* [TASK TO COMPLETE]: Return the entries in their entirety, precisely as given.

* [THE RECORDS]:
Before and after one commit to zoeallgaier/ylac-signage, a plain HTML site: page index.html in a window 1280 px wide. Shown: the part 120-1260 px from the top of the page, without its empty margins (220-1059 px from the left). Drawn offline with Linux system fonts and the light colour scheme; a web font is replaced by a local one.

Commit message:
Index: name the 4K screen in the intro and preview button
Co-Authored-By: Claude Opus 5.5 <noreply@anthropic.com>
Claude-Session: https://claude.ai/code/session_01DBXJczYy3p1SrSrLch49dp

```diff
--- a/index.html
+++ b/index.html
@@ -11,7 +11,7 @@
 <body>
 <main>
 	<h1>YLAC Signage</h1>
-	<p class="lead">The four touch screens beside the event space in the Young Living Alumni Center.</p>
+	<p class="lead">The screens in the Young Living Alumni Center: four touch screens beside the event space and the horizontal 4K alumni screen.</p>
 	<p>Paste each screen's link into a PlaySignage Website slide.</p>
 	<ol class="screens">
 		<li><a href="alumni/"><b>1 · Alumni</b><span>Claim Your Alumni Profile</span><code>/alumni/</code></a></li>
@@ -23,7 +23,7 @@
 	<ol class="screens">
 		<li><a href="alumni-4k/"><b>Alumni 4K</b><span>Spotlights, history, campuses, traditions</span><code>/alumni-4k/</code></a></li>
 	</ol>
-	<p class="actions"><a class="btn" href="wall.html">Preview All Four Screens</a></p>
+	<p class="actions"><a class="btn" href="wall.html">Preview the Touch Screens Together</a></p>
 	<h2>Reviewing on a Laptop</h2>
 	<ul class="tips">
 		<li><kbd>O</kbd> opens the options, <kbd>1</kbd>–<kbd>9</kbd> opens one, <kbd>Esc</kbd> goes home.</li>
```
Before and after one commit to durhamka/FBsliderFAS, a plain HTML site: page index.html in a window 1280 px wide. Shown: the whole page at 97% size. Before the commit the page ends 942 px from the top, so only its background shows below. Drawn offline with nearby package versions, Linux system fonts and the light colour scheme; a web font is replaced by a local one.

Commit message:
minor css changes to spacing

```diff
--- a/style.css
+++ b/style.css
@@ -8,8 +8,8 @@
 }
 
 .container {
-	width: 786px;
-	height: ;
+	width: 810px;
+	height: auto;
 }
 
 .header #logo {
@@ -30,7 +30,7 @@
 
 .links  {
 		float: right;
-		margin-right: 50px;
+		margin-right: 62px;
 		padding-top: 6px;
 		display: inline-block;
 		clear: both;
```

* [YOUR RESPONSE]:
Before and after one commit to zoeallgaier/ylac-signage, a plain HTML site: page index.html in a window 1280 px wide. Shown: the part 120-1260 px from the top of the page, without its empty margins (220-1059 px from the left). Drawn offline with Linux system fonts and the light colour scheme; a web font is replaced by a local one.

Commit message:
Index: name the 4K screen in the intro and preview button
Co-Authored-By: Claude Opus 5.5 <noreply@anthropic.com>
Claude-Session: https://claude.ai/code/session_01DBXJczYy3p1SrSrLch49dp

```diff
--- a/index.html
+++ b/index.html
@@ -11,7 +11,7 @@
 <body>
 <main>
 	<h1>YLAC Signage</h1>
-	<p class="lead">The four touch screens beside the event space in the Young Living Alumni Center.</p>
+	<p class="lead">The screens in the Young Living Alumni Center: four touch screens beside the event space and the horizontal 4K alumni screen.</p>
 	<p>Paste each screen's link into a PlaySignage Website slide.</p>
 	<ol class="screens">
 		<li><a href="alumni/"><b>1 · Alumni</b><span>Claim Your Alumni Profile</span><code>/alumni/</code></a></li>
@@ -23,7 +23,7 @@
 	<ol class="screens">
 		<li><a href="alumni-4k/"><b>Alumni 4K</b><span>Spotlights, history, campuses, traditions</span><code>/alumni-4k/</code></a></li>
 	</ol>
-	<p class="actions"><a class="btn" href="wall.html">Preview All Four Screens</a></p>
+	<p class="actions"><a class="btn" href="wall.html">Preview the Touch Screens Together</a></p>
 	<h2>Reviewing on a Laptop</h2>
 	<ul class="tips">
 		<li><kbd>O</kbd> opens the options, <kbd>1</kbd>–<kbd>9</kbd> opens one, <kbd>Esc</kbd> goes home.</li>
```
Before and after one commit to durhamka/FBsliderFAS, a plain HTML site: page index.html in a window 1280 px wide. Shown: the whole page at 97% size. Before the commit the page ends 942 px from the top, so only its background shows below. Drawn offline with nearby package versions, Linux system fonts and the light colour scheme; a web font is replaced by a local one.

Commit message:
minor css changes to spacing

```diff
--- a/style.css
+++ b/style.css
@@ -8,8 +8,8 @@
 }
 
 .container {
-	width: 786px;
-	height: ;
+	width: 810px;
+	height: auto;
 }
 
 .header #logo {
@@ -30,7 +30,7 @@
 
 .links  {
 		float: right;
-		margin-right: 50px;
+		margin-right: 62px;
 		padding-top: 6px;
 		display: inline-block;
 		clear: both;
```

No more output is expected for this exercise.